"Every year it's going to morph and it's going to change and it's going to develop as they have here each year Texas," Yurcich said. "And that's what you have to do because your personnel changes. So you have to adapt your system to your personnel, but we will tweak and we will, we will add and delete."
Herman says Yurcich has already watched every play from last season and his input can already be felt in the direction the team is headed on offense with a new, more advanced tempo snap count that will allow Texas to play faster.
"They (the defense) want(s) to see what (formation) you're in," Yurcich "They want to see you line up They want to signal over to their safety, they want to tell the mike backer exactly where it is they see, where tailbacks lined up. What's the guard-center split on the backside. And they want to call that out. And then they want to call their defense. So what you want to do is you want to try to eliminate that communication. So the faster you go, the more you eliminate that."
I think when you bring somebody in you definitely want a fresh set of eyes, new ideas," Herman said.
Yurcich also seems to be open to new personel packages. At times the Longhorns seemed married to the one tight end, one running back formation over the past few seasons even when injuries seemed to take away the best option at tight end.

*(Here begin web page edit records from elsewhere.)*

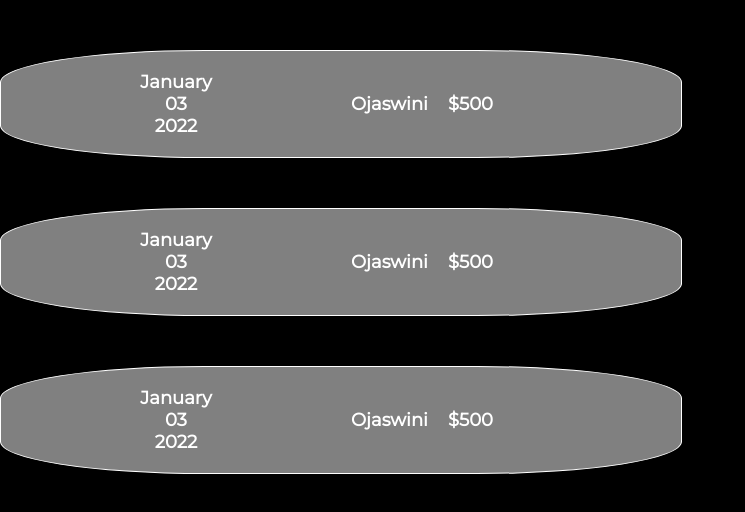
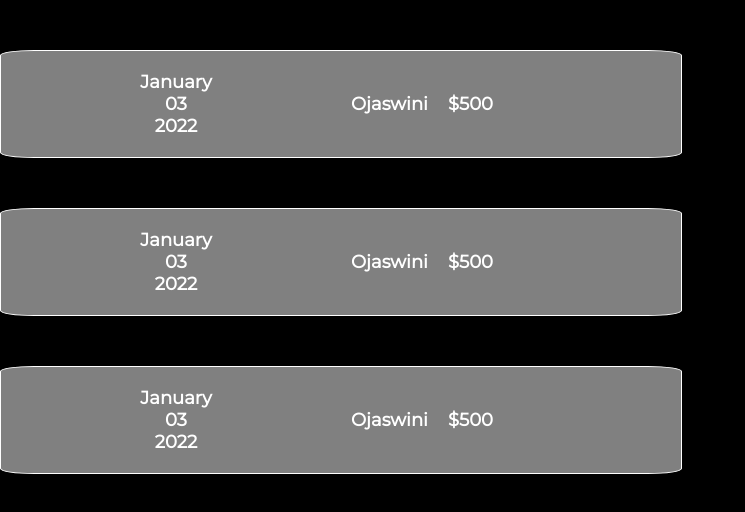
Before and after one commit to itsskofficial/Expense-Tracker, a React (Create React App) app: page / in a window 1280 px wide. Shown: the top 512 px of the page, without its empty margins (0-745 px from the left). Built offline with nearby package versions, Linux system fonts and the light colour scheme.

Commit message:
Dec 1, 2022, 5:40 PM

```diff
--- a/src/css/ExpenseItem.css
+++ b/src/css/ExpenseItem.css
@@ -7,7 +7,7 @@
     align-items: center;
     justify-content: center;
     border: 1px solid white;
-    border-radius: 30%;
+    border-radius: 5%;
 }
 
 .expense-item-date{
```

"I don't care if it's 11 (one tight end and one running back) personnel, 12 (two tight ends and one running back) personnel, 22 personnel (two tight ends and two running backs), whatever it takes to move the football and that may differ from week to week, depending on who you're playing," Yurcich said.